◆ What is being asked:
Whatever pictures appear, omit them, and repeat the data below exactly.

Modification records
-=-=-=-=-

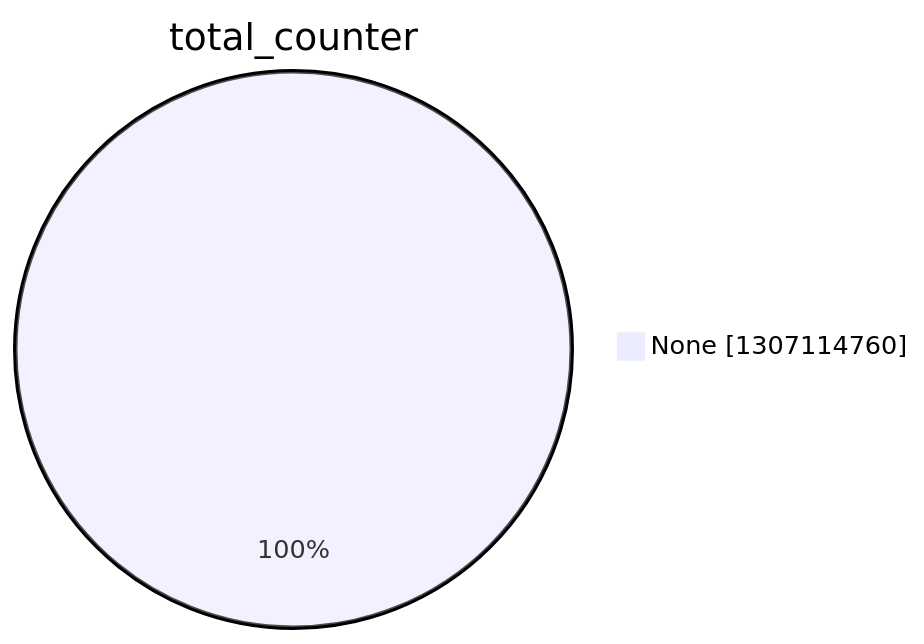
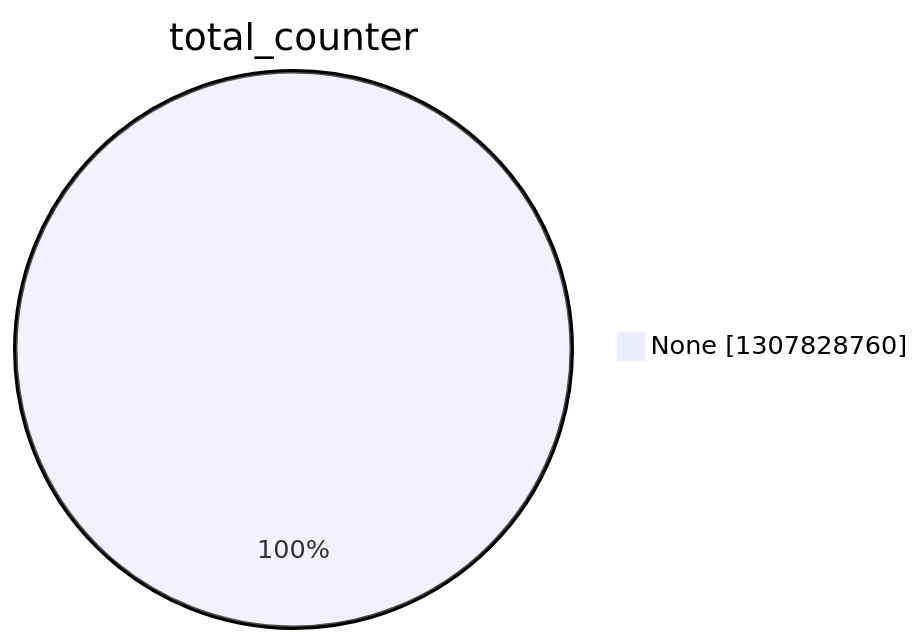
One commit to christiankrug/ctmonitor_visualization changed the second of 15 diagrams in argon2022/README.md. Above: the diagram before and after it, drawn with Mermaid. The commit also changed other lines of this file, not shown here.

````diff
--- a/argon2022/README.md
+++ b/argon2022/README.md
@@ -9,5 +9,5 @@
 ```mermaid
 pie showData
 title total_counter
-"None" :1307114760
+"None" :1307828760
 ```
````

-=-=-=-=-

◆ Completed task:
One commit to christiankrug/ctmonitor_visualization changed the second of 15 diagrams in argon2022/README.md. Above: the diagram before and after it, drawn with Mermaid. The commit also changed other lines of this file, not shown here.

````diff
--- a/argon2022/README.md
+++ b/argon2022/README.md
@@ -9,5 +9,5 @@
 ```mermaid
 pie showData
 title total_counter
-"None" :1307114760
+"None" :1307828760
 ```
````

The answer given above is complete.